  • Defender cannot process your verification request. This could happen for example if the compilation artifact URL you provided is not publicly accessible, or if the artifact’s format is not currently supported.

  • Defender verifies that the compilation artifact exactly matches the deployed bytecode.

  • Defender verifies that the compilation artifact partially matches the deployed bytecode. This often means the bytecodes match except for the metadata hash, which usually means the compilation artifact and the deployed bytecode are functionally equivalent, but in theory they differ in things like comments or variable names. In practice, there could be effectful instructions hidden in the source code, so evaluate contracts with this verification result with extra care. It’s worth noting that due to internals of the Solidity compiler, depending on the contract, it might not be possible to get an exact match. In such cases, a partial match is the closest we can get to bytecode verification.

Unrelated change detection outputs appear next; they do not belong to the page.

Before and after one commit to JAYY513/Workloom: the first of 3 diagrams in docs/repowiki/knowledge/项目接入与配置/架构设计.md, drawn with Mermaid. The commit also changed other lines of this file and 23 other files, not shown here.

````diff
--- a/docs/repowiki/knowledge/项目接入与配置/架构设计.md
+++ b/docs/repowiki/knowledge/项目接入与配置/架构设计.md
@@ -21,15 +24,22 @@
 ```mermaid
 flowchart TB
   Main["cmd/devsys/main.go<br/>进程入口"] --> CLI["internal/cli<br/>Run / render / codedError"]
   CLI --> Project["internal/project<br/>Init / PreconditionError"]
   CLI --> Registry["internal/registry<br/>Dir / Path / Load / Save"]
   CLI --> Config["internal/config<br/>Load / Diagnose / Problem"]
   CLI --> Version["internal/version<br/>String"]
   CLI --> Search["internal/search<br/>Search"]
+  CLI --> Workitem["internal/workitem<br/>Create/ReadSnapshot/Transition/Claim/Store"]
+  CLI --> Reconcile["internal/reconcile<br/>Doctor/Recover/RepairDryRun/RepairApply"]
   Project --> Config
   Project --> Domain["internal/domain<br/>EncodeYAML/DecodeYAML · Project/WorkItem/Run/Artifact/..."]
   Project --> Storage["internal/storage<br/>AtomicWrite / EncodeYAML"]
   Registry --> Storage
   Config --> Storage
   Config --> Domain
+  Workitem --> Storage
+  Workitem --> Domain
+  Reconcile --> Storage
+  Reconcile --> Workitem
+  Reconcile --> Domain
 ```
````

  • Defender can process your verification request, but it finds the compilation artifact and the deployed bytecode don’t match, even partially. In this case, signers of the upgrade proposal should not approve it.

See below an example of an exact match.

Exact verification

To verify programmatically, we strongly recommend using the hardhat-defender plugin. However, you may also use defender-client package (see a verification example here), or interact with the raw REST API directly. These components build upon each other, so at the end of the day all capabilities are available through any of them. We still recommend you use the hardhat-defender plugin for the most streamlined experience.

Verifying any contract

While we expect the most Defender users will use this feature to help secure their upgrade workflows, it is worth noting that the verification feature is available for any contract, regardless of whether it is an upgradeable implementation or not.

The UI for verification in this case can be found by hovering any contract address shown in Defender, and clicking Verify.

Verification of any contract

Similarly, you can also trigger programmatical verification of any contract using the defender-admin-client client library or the @openzeppelin/hardhat-defender plugin for Hardhat. It is not necessary for the verified contract to take part in an upgrade.

Security considerations

Defender Admin acts exclusively as an interface to your contracts and multi-signature wallets. This means that you do not grant Defender any rights over your contracts by using Admin to manage them. All proposal approvals are signed client-side using the admin user private key through Metamask. The Defender Admin backend is only involved in storing proposal metadata and sharing the approval signatures when these are not stored on-chain. Ultimately, the multi-signature wallet contracts are the ones that verify these approvals and execute the proposed actions.

Defender Admin’s main contribution to security is then related to usability. First, it automates the process of crafting the transaction for a proposal to avoid manual errors. Second, it provides a clear interface for reviewing a proposal without having to manually decode the proposal hex data.

Hedera Support

On the Hedera network, only testnet is supported by Defender Admin at this time. To opt in to this feature, please contact us at defender@openzeppelin.com.

We are currently testing Governance execution strategy and Upgradable contracts administration, they are not yet available on the Admin module but will be shortly.